Q&A with Alex Bond, chef-patron at the soon-to-open Alchemilla, Nottingham
Who are you?
My name is Alex Bond I have been cooking for 19 years. I have worked in Michelin-starred kitchens since I was 19 years old, including 42 The Calls in Leeds, Restaurant Sat Bains in Nottingham, Auberge du Lac in Hertfordshire and Turners in Birmingham.
How did you get the idea for Alchemilla and how did you discover the building?
It has always been my ambition to open my own restaurant and Alchemilla is the realisation of that. As my career has progressed I have come to find my own style of cooking, which is broadly vegetable based. I am an avid gardener (and even married a gardener!) and I love using vegetables and plants to cook with and surprising people with the flavours you can achieve by letting veggies take centre stage. Alchemilla has been two years in the making, getting a thorough business plan together, finding investors and starting the renovations. I found the building through a mutual acquaintance of the landlord and I.
Further reading: Nottingham’s Alchemilla takes shape
Why did you choose to embark on such an ambitious project? After all, presumably you could have chosen a readymade building for Alchemilla…

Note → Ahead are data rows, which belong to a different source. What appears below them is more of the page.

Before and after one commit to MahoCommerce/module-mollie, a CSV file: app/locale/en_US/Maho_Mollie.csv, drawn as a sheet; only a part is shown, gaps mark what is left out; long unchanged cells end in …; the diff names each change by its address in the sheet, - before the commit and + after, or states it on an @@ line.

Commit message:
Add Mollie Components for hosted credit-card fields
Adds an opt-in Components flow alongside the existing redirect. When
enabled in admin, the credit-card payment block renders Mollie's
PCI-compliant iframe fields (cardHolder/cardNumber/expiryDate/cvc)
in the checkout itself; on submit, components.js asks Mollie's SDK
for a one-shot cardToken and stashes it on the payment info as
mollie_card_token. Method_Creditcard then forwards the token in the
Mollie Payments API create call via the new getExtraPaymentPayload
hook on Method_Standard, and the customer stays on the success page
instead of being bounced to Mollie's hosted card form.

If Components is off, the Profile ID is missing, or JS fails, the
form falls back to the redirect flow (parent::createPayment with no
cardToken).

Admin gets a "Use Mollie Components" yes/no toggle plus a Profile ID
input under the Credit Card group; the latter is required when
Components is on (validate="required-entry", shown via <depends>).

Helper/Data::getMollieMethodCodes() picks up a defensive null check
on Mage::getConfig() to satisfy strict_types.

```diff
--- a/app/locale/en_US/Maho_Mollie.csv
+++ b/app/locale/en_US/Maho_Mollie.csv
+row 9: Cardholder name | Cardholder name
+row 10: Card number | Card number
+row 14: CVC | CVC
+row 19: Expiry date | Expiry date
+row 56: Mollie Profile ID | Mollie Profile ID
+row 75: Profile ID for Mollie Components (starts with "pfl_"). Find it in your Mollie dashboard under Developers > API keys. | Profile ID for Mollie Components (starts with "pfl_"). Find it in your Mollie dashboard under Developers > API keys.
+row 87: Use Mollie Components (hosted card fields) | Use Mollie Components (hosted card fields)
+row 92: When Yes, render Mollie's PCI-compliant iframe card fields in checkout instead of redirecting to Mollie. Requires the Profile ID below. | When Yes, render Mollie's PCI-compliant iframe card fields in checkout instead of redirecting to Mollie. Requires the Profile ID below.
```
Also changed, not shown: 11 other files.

I’m not really sure why, but as soon as I saw the building, I loved it. The restaurant has grown more than we originally anticipated but, to be honest, once we got a feel for the space we realised there was so much more scope than we had originally planned for. So, the restaurant has grown into the space it deserves to be. Just come and see it and you’ll understand!
Is it all on track? What has been the biggest challenge in getting the building ready so far?

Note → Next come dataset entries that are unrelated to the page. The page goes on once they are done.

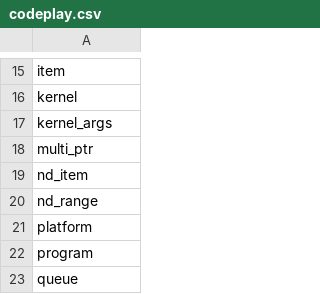
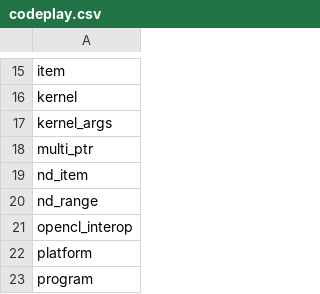
Before and after one commit to KhronosGroup/SYCL-CTS, a CSV file: conformance_filters/codeplay.csv, drawn as a sheet; only a part is shown, gaps mark what is left out; the shorter side is filled out with more unchanged rows.

Commit message:
Issue #53: Problems with opencl_interop tests (3)
1. Allocate enough data for the image
2. Added `opencl_interop` to Codeplay filter

```diff
--- a/conformance_filters/codeplay.csv
+++ b/conformance_filters/codeplay.csv
@@ -20,2 +20,3 @@ nd_item
 nd_range
+opencl_interop
 platform
```
Also changed, not shown: 1 other file.
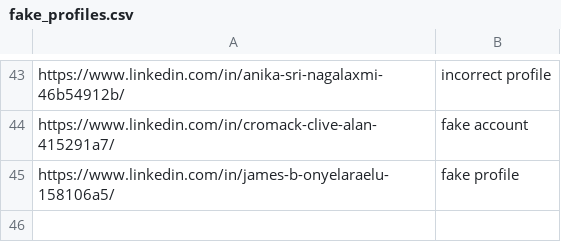
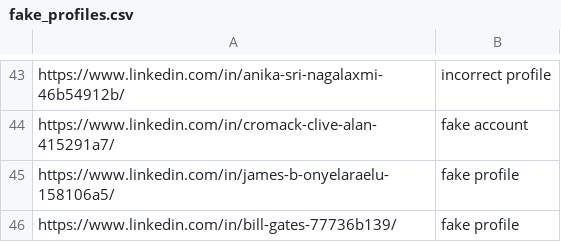
Before and after one commit to elmehdielmiloudi/fake-profile-identifier, a CSV file: fake_profiles.csv, drawn as a sheet; only a part is shown, gaps mark what is left out.

Commit message:
Update fake_profiles.csv

```diff
--- a/fake_profiles.csv
+++ b/fake_profiles.csv
@@ -45 +45,2 @@ https://www.linkedin.com/in/cromack-clive-alan-415291a7/,fake account
 https://www.linkedin.com/in/james-b-onyelaraelu-158106a5/,fake profile
+https://www.linkedin.com/in/bill-gates-77736b139/,fake profile
```
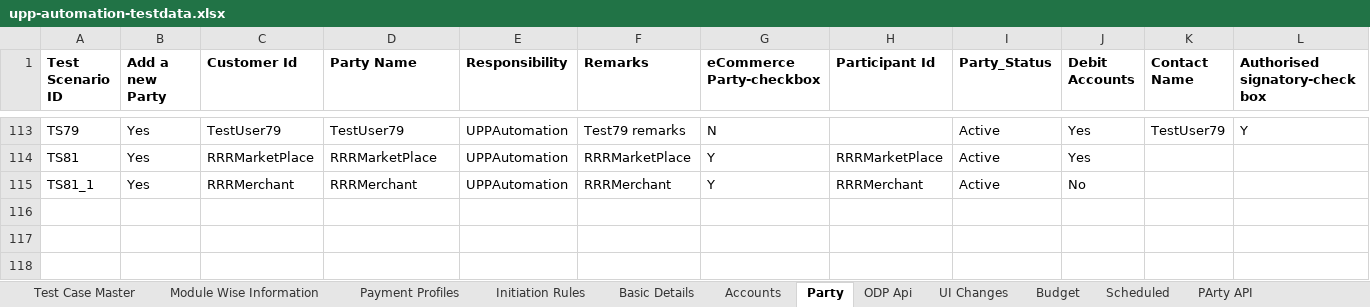
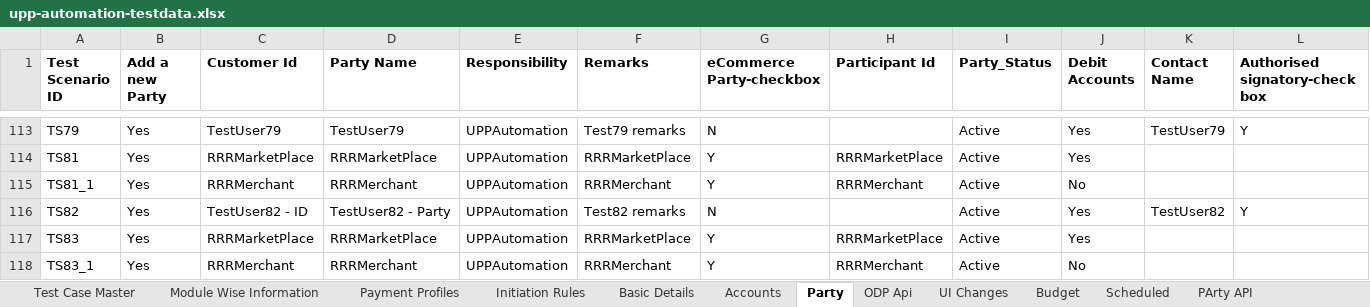
Before and after one commit to deepakdude938/upp, an Excel workbook: src/main/resources/upp-automation-testdata.xlsx, sheet Party, drawn as a sheet; only a part is shown, gaps mark what is left out; values as stored, in another font and other column widths than the file's, no borders; charts and pictures not drawn; rows hold the shown columns only; the diff names each change by its address in the sheet, - before the commit and + after, or states it on an @@ line.

```diff
--- a/src/main/resources/upp-automation-testdata.xlsx (sheet Party)
+++ b/src/main/resources/upp-automation-testdata.xlsx (sheet Party)
+row 116: TS82 | Yes | TestUser82 - ID | TestUser82 - Party | UPPAutomation | Test82 remarks | N |  | Active | Yes | TestUser82 | Y
+row 117: TS83 | Yes | RRRMarketPlace | RRRMarketPlace | UPPAutomation | RRRMarketPlace | Y | RRRMarketPlace | Active | Yes
+row 118: TS83_1 | Yes | RRRMerchant | RRRMerchant | UPPAutomation | RRRMerchant | Y | RRRMerchant | Active | No
```
Also changed, not shown: sheet Test Case Master, sheet Scheduled, sheet Basic Details, sheet Accounts, sheet ODP Api, sheet Initiation Rules, src/main/resources/BulkEcomm.xlsx, 18 other files.
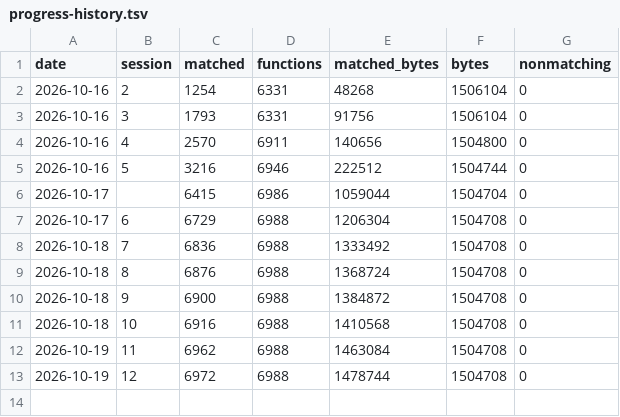
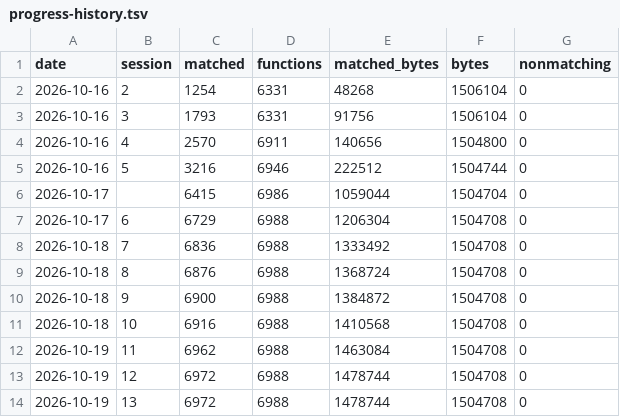
Before and after one commit to ShayVD/kh1-decomp, a TSV file: docs/progress-history.tsv, drawn as a sheet.

```diff
--- a/docs/progress-history.tsv
+++ b/docs/progress-history.tsv
@@ -13 +13,2 @@ date	session	matched	functions	matched_bytes	bytes	nonmatching
 2026-10-19	12	6972	6988	1478744	1504708	0
+2026-10-19	13	6972	6988	1478744	1504708	0
```
Also changed, not shown: 1 other file.
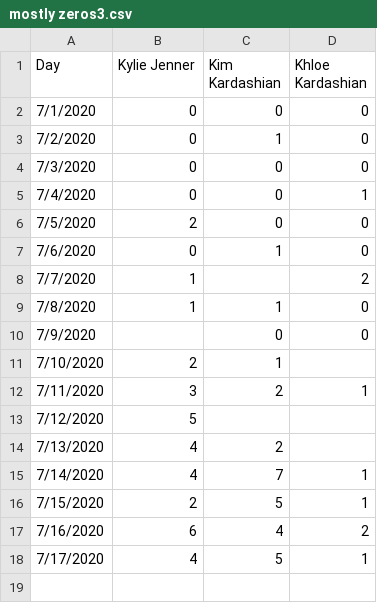
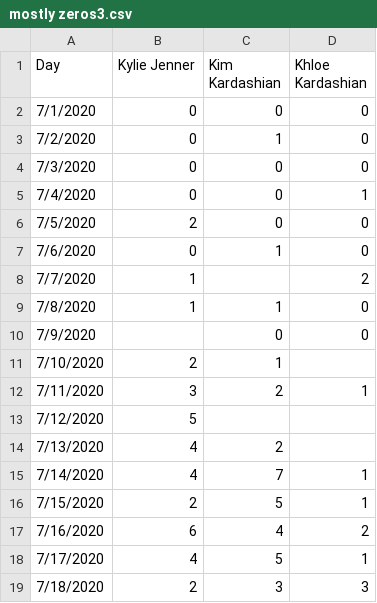
Before and after one commit to fox1hush/test, a CSV file: mostly zeros3.csv, drawn as a sheet; the diff names each change by its address in the sheet, - before the commit and + after, or states it on an @@ line.

Commit message:
Update mostly zeros3.csv

```diff
--- a/mostly zeros3.csv
+++ b/mostly zeros3.csv
+row 19: 7/18/2020 | 2 | 3 | 3
```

It’s on track, but due to the fact that we have expanded the original space it was always going to be a sprint finish. The scope of the project in the space has been the most challenging aspect for our architect and builders. We are renovating a Victorian coach house that has been untouched for over 125 years. There have also been the issues of shape and access restrictions to the building, so it has been a really unique project. However we all hope that this effort really shines through when we open and people see what an original restaurant we have created. Our official launch date is August 1, 2017 and we are now taking bookings via our website www.alchemillarestaurant.uk where you can also see a sample menu and the menu options.

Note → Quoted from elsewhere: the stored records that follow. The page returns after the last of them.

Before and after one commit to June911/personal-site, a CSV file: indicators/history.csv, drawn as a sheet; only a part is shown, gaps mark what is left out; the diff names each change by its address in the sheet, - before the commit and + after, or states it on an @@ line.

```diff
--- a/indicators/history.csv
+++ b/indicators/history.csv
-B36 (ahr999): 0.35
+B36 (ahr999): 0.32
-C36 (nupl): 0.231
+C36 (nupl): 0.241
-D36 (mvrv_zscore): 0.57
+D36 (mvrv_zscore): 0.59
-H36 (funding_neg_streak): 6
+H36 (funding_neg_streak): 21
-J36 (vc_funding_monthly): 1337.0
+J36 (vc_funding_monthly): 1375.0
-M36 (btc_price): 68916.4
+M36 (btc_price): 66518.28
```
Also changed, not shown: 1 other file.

You’ve worked in some top kitchens. Which was your favourite experience and why?
Every chef that I have worked for has taught me different skills and attributes, including discipline, organisation, creativity and inquisitiveness. They each had good parts and bad, but you hold on to the good and forget the bad.
What sort of food should people expect at Alchemilla?
The food will be clean, fresh and a good talking point, pairing flavours that diners won’t have necessarily tried before. We want them to be wowed of course! We are trying to create something that you can’t do at home, so coming to Alchemilla will be an occasion but also something new and fresh and vibrant, which is reflective of the menu.
My style of cooking uses lots of vegetables. I honestly believe we eat too much meat and all too often vegetables play second fiddle to proteins. I want to bring vegetables to the forefront and let them shine, supported by the high-quality protein that we use. It’s important to celebrate the growers as well as the farmers who supply us and highlight how the fantastic quality of their produce allows us to create a beautiful menu.
If a mate came to see you from the other end of the country who’d never been to the Midlands before, which food and drink places would you recommend they visit?
Cafe Roya in Beeston, Iberico World Tapas, and look out for Ben Tesh’s new project in Birmingham.